California's Highway 154 slices through the Santa Ynez Valley and Mountains, follows a former stagecoach route south through a national forest, then switchbacks down to sea level, depositing you directly in Santa Barbara. Savor the detour, stopping along the way for picnics, pinot, and people-watching.
Los Alamos may sit at the northwest edge of the Santa Ynez Valley, the central California wine region made famous by the movie Sideways, but one of the town's biggest draws is actually a craft beer wonderland. Babi's Beer Emporium is a cheeky bar and bottle shop stocking up to 60 hard-to-find brands and pouring six more on tap, all of which can be paired with light bites such as tacos with homemade tortillas. The whole place is decked out country dollhouse–style, with blue trim and vintage signs. The tiny town has recently become an unexpected culinary hub, thanks to Bob's Well Bread Bakery, which draws devotees in with its flaky chocolate croissants.

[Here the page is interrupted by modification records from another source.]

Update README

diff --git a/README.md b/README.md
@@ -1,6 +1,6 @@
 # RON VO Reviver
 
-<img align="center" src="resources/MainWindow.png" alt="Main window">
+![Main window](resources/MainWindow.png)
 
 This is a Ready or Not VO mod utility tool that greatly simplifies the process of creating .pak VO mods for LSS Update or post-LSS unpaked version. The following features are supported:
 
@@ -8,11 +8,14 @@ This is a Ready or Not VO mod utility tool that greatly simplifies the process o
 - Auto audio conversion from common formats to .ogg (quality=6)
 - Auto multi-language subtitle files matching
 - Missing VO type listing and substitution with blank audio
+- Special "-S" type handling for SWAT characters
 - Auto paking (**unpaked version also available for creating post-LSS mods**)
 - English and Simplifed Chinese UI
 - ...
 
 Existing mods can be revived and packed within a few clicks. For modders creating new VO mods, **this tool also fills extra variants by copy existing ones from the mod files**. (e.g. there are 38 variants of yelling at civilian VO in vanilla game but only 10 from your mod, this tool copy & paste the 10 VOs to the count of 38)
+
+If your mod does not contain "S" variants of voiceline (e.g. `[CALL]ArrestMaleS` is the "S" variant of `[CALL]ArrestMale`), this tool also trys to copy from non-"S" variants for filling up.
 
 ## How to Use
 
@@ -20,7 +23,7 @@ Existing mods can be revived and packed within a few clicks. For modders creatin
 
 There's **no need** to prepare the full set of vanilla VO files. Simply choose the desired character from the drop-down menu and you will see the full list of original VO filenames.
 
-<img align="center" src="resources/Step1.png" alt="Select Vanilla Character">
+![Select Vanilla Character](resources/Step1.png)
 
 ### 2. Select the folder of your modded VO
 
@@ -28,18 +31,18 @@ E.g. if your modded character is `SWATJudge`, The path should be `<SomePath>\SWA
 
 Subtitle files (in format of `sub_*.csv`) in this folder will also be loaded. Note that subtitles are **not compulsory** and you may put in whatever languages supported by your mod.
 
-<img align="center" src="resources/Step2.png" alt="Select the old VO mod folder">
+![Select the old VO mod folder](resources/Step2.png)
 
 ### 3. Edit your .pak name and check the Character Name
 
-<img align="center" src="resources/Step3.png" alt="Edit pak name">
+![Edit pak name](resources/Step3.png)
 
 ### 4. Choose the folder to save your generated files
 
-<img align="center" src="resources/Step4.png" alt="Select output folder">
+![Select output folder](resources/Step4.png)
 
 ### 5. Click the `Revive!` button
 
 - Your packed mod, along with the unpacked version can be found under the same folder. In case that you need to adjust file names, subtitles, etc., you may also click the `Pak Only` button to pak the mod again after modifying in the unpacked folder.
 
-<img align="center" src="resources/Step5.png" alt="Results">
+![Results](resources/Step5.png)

Los Olivos is a postcard-perfect western town, its strollable main drag, Grand Avenue, lined with shops, farm stands, and tasting rooms housed in California bungalows. A row of white Adirondack chairs beckons outside Los Olivos General Store, where the Larner family sells its wine along with other wine-related goods such as cork sunglasses and wine soaps. A vintage gas pump out front pays tribute to the building's former life as a garage. Down the road, farm stand Global Gardens invites a different sort of sampling at its walk-up olive oil and balsamic vinegar tasting bar.
The Wild West town Santa Ynez may be rigged with hitching posts, weathered facades, and folks sporting ten-gallon hats, but sleek S.Y. Kitchen feels decidedly modern. Diners arrive early to tuck into rustic Italian dishes such as wild mushroom pappardelle, either inside the spruced-up farmhouse or on its cozy porch. Around the corner, the Lucky Hen Larder makes a tasty pit stop for those just passing through, serving gourmet box lunches complete with house-made pickles and seasonal nut brittle. Prefer to build your own picnic? The market has you covered, with Santa Ynez jams, cheeses, breads, and olive oils.

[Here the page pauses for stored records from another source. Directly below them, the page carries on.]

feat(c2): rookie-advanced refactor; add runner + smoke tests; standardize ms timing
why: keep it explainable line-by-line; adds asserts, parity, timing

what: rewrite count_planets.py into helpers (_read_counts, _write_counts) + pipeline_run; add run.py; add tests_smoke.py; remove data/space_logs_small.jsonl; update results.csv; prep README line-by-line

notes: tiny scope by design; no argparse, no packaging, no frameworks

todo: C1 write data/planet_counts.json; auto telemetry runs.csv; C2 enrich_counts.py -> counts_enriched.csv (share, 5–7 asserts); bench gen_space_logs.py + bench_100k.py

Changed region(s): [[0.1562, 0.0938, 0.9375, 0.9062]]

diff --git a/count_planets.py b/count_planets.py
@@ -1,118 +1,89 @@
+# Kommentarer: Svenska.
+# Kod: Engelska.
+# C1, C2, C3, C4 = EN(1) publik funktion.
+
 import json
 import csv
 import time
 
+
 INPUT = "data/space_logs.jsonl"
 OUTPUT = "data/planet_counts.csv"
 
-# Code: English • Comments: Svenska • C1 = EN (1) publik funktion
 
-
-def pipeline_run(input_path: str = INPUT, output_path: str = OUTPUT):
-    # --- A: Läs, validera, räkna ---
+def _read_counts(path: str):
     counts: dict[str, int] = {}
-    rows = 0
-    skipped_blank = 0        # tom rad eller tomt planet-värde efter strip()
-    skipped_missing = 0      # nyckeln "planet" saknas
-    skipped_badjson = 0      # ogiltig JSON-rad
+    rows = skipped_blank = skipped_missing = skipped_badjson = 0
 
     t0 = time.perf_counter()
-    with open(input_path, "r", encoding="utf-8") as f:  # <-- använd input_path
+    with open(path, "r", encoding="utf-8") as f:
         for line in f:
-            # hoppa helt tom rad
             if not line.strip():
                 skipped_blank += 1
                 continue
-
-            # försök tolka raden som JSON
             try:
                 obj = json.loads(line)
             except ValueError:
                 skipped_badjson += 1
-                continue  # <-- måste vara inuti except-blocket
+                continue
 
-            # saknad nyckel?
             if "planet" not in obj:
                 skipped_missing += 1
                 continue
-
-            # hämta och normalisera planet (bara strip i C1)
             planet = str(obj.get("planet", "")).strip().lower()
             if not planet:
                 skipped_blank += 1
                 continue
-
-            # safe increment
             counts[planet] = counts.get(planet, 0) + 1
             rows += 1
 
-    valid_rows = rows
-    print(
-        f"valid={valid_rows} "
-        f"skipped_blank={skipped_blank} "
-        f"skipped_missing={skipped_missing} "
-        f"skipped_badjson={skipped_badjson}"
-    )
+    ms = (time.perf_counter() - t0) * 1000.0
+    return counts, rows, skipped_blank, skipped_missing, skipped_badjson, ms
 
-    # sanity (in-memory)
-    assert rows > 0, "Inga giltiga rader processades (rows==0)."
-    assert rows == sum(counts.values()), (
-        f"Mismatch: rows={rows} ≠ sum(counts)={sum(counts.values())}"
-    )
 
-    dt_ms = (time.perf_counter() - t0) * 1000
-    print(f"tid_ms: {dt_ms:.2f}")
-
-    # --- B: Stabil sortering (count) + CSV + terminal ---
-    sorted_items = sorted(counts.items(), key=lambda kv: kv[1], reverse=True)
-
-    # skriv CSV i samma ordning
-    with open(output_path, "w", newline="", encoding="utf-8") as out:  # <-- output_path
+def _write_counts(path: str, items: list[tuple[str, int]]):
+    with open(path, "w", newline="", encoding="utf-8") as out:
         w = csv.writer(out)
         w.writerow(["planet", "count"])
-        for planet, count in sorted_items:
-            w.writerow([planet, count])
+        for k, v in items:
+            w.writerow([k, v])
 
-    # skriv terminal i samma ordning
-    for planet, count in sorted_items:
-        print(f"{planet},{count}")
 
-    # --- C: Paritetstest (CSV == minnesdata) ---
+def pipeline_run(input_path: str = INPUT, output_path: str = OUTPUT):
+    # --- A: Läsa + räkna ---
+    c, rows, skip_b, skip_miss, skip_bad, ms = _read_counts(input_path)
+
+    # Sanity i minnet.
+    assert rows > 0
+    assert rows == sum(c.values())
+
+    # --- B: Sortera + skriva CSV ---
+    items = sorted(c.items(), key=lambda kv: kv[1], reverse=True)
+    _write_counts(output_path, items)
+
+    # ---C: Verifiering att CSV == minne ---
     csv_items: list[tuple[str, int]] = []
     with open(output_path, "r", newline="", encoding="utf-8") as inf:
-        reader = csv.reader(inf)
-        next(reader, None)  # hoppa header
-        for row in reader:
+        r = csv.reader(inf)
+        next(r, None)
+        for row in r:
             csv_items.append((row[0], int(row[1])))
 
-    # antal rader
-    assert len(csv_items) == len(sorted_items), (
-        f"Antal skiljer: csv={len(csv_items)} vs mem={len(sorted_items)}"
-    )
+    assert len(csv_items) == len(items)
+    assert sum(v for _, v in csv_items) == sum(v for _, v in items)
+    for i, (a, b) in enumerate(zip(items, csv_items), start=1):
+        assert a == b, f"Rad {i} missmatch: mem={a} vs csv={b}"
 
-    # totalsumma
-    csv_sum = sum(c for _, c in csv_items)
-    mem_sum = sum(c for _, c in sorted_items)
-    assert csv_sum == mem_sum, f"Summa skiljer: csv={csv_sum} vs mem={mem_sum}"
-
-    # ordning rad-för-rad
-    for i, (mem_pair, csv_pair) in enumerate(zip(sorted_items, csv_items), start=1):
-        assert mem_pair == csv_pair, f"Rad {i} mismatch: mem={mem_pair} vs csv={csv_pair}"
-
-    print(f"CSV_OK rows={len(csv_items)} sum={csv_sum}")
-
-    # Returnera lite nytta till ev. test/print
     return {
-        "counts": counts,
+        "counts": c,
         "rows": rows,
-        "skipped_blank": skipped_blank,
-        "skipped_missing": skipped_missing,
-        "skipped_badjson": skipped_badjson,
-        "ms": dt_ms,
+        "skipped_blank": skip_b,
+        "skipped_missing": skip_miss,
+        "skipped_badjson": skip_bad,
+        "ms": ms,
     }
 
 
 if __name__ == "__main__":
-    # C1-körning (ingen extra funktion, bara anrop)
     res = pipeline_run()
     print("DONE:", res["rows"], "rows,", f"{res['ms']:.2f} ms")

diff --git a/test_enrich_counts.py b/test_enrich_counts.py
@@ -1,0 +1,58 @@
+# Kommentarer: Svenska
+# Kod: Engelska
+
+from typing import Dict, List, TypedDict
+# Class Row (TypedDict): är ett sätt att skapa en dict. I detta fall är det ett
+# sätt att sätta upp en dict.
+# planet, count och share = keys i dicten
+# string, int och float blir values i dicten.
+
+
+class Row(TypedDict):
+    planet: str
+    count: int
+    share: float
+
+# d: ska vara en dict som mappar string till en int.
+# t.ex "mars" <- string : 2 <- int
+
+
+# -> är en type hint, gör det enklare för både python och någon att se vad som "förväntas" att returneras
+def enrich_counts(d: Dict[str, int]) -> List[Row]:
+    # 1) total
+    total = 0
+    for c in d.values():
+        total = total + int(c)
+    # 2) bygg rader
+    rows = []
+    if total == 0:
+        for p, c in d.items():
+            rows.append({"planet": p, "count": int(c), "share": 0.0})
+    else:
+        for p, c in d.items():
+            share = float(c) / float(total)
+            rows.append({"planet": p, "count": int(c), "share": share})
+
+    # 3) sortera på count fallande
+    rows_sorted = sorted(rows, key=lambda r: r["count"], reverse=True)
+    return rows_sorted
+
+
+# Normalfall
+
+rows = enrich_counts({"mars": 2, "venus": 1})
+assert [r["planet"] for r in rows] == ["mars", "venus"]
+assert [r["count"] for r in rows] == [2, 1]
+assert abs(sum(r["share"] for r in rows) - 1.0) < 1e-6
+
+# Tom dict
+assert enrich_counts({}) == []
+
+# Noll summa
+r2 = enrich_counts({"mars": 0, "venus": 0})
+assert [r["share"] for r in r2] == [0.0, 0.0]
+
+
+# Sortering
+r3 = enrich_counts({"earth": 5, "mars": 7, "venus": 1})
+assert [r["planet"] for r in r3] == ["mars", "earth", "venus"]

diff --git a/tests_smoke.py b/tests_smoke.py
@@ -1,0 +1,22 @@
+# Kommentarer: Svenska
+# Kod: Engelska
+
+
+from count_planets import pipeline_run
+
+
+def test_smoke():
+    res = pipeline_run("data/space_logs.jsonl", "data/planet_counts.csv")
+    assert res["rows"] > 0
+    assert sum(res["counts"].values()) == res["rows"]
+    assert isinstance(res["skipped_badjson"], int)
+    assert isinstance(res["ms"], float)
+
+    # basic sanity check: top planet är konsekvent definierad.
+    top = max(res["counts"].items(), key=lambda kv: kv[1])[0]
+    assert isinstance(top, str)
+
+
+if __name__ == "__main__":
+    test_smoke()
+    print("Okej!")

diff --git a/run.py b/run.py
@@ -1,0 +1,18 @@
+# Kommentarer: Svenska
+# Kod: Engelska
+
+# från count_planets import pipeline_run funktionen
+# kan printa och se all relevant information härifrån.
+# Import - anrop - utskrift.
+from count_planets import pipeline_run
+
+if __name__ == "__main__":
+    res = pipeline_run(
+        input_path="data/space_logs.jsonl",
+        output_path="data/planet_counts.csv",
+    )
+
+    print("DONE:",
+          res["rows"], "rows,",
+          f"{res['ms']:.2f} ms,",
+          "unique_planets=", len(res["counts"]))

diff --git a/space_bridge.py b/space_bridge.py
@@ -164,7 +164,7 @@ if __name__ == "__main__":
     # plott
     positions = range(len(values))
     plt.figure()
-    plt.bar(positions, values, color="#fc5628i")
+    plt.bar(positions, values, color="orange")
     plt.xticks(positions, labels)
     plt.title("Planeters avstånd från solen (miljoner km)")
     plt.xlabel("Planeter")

Continue along Highway 154 and toward the Santa Ynez Mountains for a visit to Los Padres National Forest, a 3,000-square-mile wildland of pines, firs, and redwoods. The easily accessible Falls Day Use Picnic Area is the kind of spot dreams are made on: framed by fragrant oaks, sheltered by vertiginous sandstone cliffs, next to a cool emerald-green river that's just right for a post-lunch dip. Or stretch your legs on 3.75-mile Aliso Loop Trail, a shady ridge hike with views of the Santa Ynez River.

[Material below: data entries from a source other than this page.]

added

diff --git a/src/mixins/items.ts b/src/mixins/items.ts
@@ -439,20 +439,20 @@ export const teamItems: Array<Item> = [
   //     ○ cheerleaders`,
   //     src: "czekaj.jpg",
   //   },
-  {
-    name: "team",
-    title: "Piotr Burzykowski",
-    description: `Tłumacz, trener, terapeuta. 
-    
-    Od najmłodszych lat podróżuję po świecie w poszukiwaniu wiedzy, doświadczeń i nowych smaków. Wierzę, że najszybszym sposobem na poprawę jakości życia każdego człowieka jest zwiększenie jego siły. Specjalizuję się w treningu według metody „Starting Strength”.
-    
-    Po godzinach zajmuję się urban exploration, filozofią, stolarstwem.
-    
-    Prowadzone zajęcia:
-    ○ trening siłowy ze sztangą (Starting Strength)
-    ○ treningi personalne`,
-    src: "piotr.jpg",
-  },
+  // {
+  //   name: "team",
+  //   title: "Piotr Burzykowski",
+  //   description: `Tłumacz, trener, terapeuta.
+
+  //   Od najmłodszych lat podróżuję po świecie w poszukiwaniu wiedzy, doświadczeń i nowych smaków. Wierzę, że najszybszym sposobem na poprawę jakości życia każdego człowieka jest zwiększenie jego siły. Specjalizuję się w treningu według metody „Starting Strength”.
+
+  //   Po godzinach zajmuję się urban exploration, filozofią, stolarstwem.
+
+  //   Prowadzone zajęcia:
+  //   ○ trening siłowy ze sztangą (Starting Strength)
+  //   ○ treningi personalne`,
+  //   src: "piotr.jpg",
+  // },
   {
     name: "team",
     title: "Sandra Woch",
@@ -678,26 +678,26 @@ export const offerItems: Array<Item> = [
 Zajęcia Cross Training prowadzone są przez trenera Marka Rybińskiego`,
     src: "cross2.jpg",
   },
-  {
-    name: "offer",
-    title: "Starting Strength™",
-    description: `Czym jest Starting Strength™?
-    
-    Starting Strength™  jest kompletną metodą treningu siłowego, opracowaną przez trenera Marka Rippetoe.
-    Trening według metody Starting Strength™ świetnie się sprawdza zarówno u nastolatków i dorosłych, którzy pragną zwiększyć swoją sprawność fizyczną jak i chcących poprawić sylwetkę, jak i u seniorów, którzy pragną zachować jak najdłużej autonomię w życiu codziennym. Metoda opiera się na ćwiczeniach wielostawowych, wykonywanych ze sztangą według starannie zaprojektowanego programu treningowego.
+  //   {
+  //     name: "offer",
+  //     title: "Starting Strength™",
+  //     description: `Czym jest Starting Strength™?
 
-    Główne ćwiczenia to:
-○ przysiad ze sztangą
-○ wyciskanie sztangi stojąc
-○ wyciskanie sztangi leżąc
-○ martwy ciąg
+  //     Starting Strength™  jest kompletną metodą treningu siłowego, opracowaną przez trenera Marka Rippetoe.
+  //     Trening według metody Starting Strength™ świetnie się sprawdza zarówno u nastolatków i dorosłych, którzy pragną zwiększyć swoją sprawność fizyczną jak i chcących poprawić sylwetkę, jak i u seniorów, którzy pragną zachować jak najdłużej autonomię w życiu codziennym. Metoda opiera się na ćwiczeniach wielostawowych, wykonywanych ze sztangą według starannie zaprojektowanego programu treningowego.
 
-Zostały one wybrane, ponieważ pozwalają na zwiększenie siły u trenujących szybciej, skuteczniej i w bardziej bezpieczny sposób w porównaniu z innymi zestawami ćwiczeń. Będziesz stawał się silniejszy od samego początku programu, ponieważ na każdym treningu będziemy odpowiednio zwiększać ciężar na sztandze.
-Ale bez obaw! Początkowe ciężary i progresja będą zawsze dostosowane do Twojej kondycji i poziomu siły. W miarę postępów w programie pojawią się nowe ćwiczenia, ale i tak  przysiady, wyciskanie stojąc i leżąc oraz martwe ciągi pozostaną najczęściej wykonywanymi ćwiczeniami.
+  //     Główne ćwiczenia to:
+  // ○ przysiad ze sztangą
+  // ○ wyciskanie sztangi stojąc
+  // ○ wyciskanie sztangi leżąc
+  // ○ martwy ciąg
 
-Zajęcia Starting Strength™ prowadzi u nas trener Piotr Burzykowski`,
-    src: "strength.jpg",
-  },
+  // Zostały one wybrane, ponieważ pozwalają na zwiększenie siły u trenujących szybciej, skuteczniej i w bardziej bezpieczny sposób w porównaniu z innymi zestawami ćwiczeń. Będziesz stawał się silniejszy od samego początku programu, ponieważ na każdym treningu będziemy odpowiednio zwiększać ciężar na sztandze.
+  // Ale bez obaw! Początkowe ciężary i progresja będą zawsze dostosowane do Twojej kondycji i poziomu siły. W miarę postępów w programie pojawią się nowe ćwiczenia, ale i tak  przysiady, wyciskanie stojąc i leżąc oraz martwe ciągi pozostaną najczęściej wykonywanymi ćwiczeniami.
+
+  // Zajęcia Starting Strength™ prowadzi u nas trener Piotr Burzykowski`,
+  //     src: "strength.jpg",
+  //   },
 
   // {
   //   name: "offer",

What to do in Santa Barbara? It might feel counter-intuitive to head to the industrial Funk Zone, but go anyway. The burgeoning creative hood is packed with inspiration. Take for example GraySpace, an indoor-outdoor gallery where bonsai and cacti stand alongside sculptures and canvases. A few blocks away sits Moxi, the Wolf Museum of Exploration and Innovation. The new hands-on museum invites the insatiably curious to come play, with exhibits that allow you to analyze guitar riffs, build prototype marble roller coasters, and mix colored light. And should you need refreshment, a bevy of neighborhood tasting rooms await. At the Valley Project, you can sip varietals from a selection of Santa Barbara vineyards and trace your wine's origin on the beautiful chalkboard wall map.